How to complete this task => Please print out every entry below, verbatim.

The data =>

== == ==

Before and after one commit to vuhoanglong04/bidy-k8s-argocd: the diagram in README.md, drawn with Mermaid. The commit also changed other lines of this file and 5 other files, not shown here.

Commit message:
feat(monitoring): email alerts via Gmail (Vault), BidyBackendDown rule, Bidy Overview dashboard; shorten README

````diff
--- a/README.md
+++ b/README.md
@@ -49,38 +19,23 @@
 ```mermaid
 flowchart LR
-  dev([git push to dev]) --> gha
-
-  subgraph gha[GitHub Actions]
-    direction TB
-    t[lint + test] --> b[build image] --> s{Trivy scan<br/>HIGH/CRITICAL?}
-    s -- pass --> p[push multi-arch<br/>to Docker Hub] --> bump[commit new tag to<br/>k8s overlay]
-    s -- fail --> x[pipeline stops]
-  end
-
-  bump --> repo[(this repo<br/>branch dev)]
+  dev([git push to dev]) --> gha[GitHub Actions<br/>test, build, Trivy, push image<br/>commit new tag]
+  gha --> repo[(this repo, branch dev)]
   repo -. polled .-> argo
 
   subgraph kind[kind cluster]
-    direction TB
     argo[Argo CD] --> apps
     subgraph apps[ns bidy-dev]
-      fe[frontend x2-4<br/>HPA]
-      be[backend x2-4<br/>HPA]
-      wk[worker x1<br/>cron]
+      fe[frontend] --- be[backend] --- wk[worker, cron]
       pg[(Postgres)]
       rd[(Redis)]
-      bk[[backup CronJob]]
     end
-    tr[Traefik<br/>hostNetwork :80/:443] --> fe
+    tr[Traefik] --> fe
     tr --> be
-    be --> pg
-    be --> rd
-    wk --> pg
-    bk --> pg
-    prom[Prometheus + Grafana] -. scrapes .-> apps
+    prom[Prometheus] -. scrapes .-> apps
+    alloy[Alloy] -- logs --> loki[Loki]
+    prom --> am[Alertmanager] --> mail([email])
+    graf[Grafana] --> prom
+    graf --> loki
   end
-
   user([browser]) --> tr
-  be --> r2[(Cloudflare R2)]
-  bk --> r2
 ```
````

== == ==

The answer =>
Before and after one commit to vuhoanglong04/bidy-k8s-argocd: the diagram in README.md, drawn with Mermaid. The commit also changed other lines of this file and 5 other files, not shown here.

Commit message:
feat(monitoring): email alerts via Gmail (Vault), BidyBackendDown rule, Bidy Overview dashboard; shorten README

````diff
--- a/README.md
+++ b/README.md
@@ -49,38 +19,23 @@
 ```mermaid
 flowchart LR
-  dev([git push to dev]) --> gha
-
-  subgraph gha[GitHub Actions]
-    direction TB
-    t[lint + test] --> b[build image] --> s{Trivy scan<br/>HIGH/CRITICAL?}
-    s -- pass --> p[push multi-arch<br/>to Docker Hub] --> bump[commit new tag to<br/>k8s overlay]
-    s -- fail --> x[pipeline stops]
-  end
-
-  bump --> repo[(this repo<br/>branch dev)]
+  dev([git push to dev]) --> gha[GitHub Actions<br/>test, build, Trivy, push image<br/>commit new tag]
+  gha --> repo[(this repo, branch dev)]
   repo -. polled .-> argo
 
   subgraph kind[kind cluster]
-    direction TB
     argo[Argo CD] --> apps
     subgraph apps[ns bidy-dev]
-      fe[frontend x2-4<br/>HPA]
-      be[backend x2-4<br/>HPA]
-      wk[worker x1<br/>cron]
+      fe[frontend] --- be[backend] --- wk[worker, cron]
       pg[(Postgres)]
       rd[(Redis)]
-      bk[[backup CronJob]]
     end
-    tr[Traefik<br/>hostNetwork :80/:443] --> fe
+    tr[Traefik] --> fe
     tr --> be
-    be --> pg
-    be --> rd
-    wk --> pg
-    bk --> pg
-    prom[Prometheus + Grafana] -. scrapes .-> apps
+    prom[Prometheus] -. scrapes .-> apps
+    alloy[Alloy] -- logs --> loki[Loki]
+    prom --> am[Alertmanager] --> mail([email])
+    graf[Grafana] --> prom
+    graf --> loki
   end
-
   user([browser]) --> tr
-  be --> r2[(Cloudflare R2)]
-  bk --> r2
 ```
````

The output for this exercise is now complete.